Before-and-after page screenshots
------------------------------------------------------------
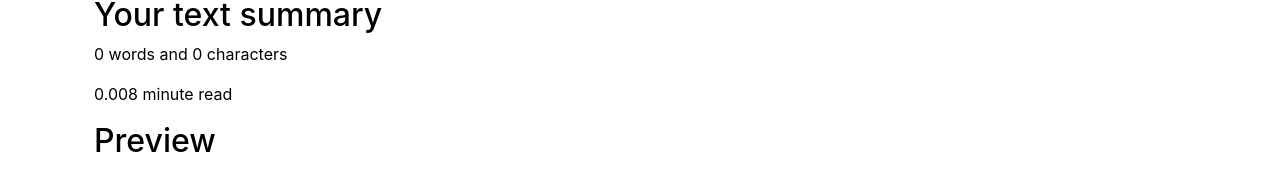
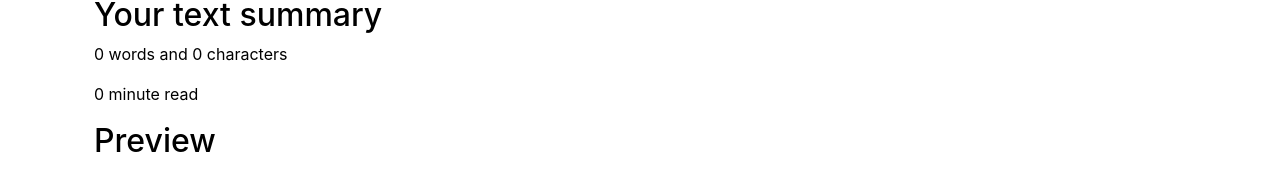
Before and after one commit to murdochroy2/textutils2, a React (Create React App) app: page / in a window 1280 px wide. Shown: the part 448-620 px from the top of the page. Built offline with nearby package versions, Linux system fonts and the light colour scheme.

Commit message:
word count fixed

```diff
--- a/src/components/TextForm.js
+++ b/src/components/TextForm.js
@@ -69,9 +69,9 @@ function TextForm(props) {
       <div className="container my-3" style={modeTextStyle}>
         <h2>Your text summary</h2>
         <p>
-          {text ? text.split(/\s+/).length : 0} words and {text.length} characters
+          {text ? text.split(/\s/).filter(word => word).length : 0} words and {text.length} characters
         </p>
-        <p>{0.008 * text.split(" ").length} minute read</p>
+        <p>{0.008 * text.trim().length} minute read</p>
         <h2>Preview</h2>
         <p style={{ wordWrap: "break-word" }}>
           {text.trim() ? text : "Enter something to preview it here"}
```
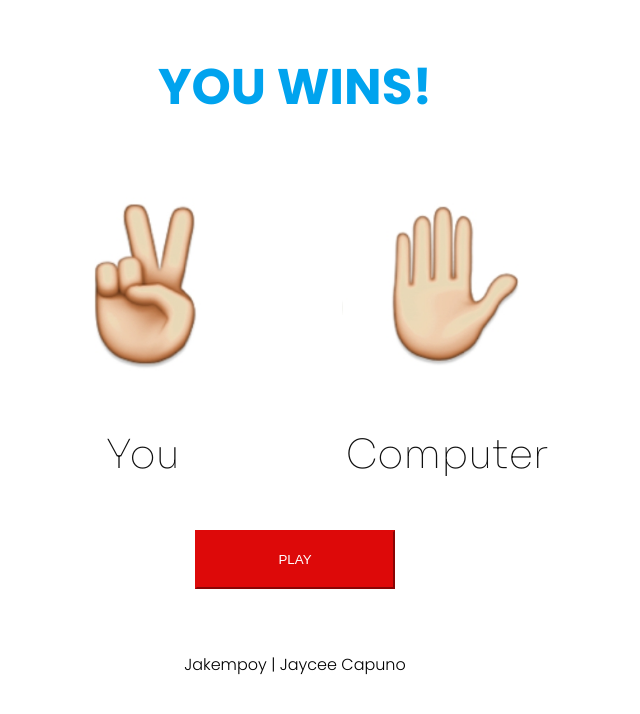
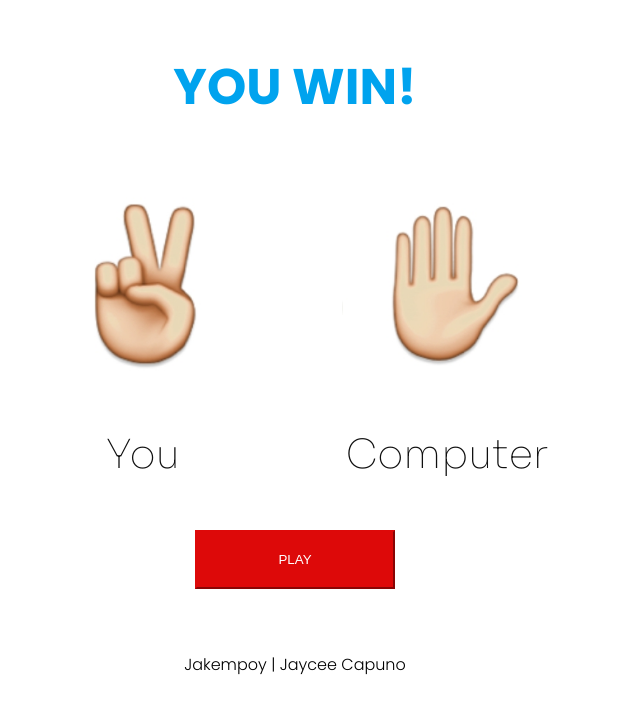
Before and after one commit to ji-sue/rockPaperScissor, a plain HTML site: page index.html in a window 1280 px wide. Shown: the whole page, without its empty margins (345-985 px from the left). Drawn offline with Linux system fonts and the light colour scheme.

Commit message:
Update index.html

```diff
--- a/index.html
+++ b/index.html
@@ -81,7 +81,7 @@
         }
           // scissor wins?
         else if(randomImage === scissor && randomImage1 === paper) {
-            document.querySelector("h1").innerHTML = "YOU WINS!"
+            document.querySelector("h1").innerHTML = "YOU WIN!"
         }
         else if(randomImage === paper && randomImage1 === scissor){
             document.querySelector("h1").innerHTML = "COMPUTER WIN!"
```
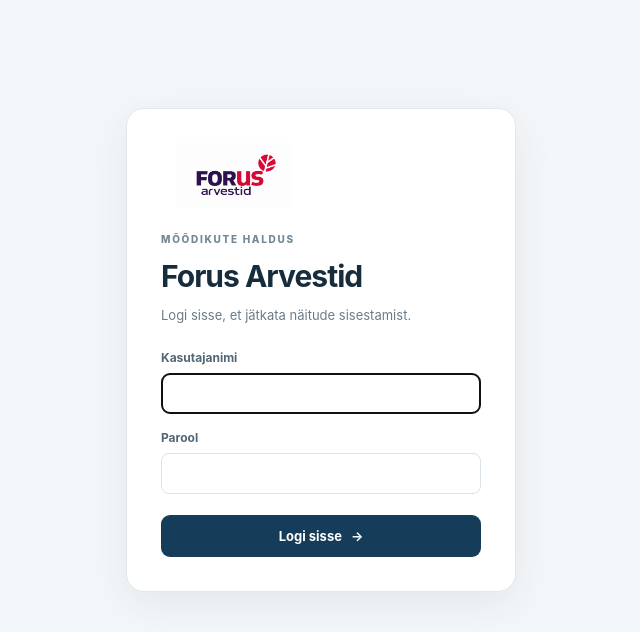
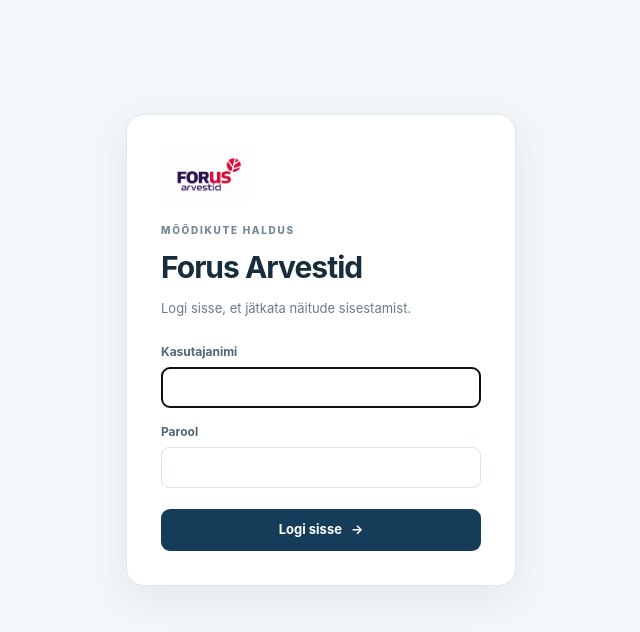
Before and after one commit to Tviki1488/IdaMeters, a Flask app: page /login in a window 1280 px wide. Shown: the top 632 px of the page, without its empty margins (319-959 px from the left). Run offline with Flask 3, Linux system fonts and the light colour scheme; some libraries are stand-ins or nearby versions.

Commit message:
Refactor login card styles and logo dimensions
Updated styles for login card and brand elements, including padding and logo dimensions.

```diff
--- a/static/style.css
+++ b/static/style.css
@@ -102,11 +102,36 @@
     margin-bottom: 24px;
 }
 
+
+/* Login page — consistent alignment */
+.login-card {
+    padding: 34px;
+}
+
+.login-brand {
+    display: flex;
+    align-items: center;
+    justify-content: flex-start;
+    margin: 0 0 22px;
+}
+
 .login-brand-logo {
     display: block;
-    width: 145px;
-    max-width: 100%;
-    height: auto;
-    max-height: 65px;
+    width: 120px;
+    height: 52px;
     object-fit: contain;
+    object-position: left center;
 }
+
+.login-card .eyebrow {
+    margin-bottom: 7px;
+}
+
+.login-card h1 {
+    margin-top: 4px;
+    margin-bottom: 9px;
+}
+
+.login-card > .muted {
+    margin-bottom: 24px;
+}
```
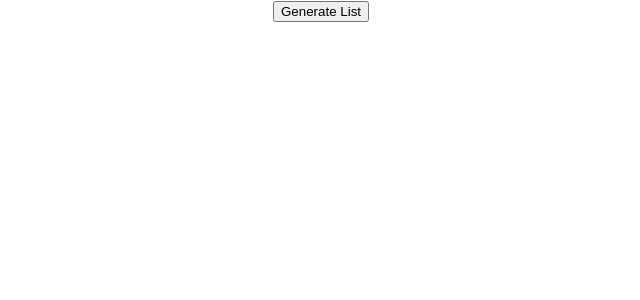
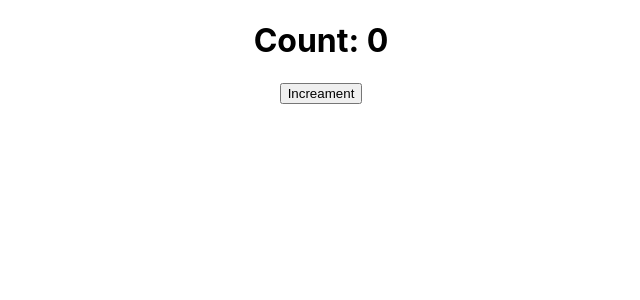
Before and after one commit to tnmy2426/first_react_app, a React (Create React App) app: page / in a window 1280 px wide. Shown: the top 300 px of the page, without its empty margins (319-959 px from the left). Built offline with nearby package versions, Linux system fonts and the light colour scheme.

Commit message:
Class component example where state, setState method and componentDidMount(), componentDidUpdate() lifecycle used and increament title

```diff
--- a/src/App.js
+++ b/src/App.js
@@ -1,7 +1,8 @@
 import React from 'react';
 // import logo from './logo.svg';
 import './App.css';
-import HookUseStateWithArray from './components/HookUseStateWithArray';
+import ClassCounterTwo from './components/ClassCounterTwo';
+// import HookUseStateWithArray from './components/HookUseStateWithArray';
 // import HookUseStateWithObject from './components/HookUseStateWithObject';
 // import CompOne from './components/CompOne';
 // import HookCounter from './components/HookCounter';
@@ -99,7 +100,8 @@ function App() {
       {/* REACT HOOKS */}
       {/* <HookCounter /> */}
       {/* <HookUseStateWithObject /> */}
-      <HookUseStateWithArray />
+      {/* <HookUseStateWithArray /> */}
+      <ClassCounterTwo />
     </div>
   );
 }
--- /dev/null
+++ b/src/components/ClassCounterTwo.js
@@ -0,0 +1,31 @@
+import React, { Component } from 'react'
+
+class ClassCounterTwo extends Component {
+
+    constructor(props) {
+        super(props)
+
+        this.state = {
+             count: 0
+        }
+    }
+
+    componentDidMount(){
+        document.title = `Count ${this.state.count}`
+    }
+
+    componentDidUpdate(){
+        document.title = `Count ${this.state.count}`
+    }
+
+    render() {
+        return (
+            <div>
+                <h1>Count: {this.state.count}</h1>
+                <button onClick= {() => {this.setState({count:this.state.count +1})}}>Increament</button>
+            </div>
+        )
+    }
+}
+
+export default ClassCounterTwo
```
------------------------------------------------------------
= Exercise =
Out of the records above, pick each line that contains the string "document".

= Answer to the exercise =
-            document.querySelector("h1").innerHTML = "YOU WINS!"
+            document.querySelector("h1").innerHTML = "YOU WIN!"
             document.querySelector("h1").innerHTML = "COMPUTER WIN!"
+        document.title = `Count ${this.state.count}`
+        document.title = `Count ${this.state.count}`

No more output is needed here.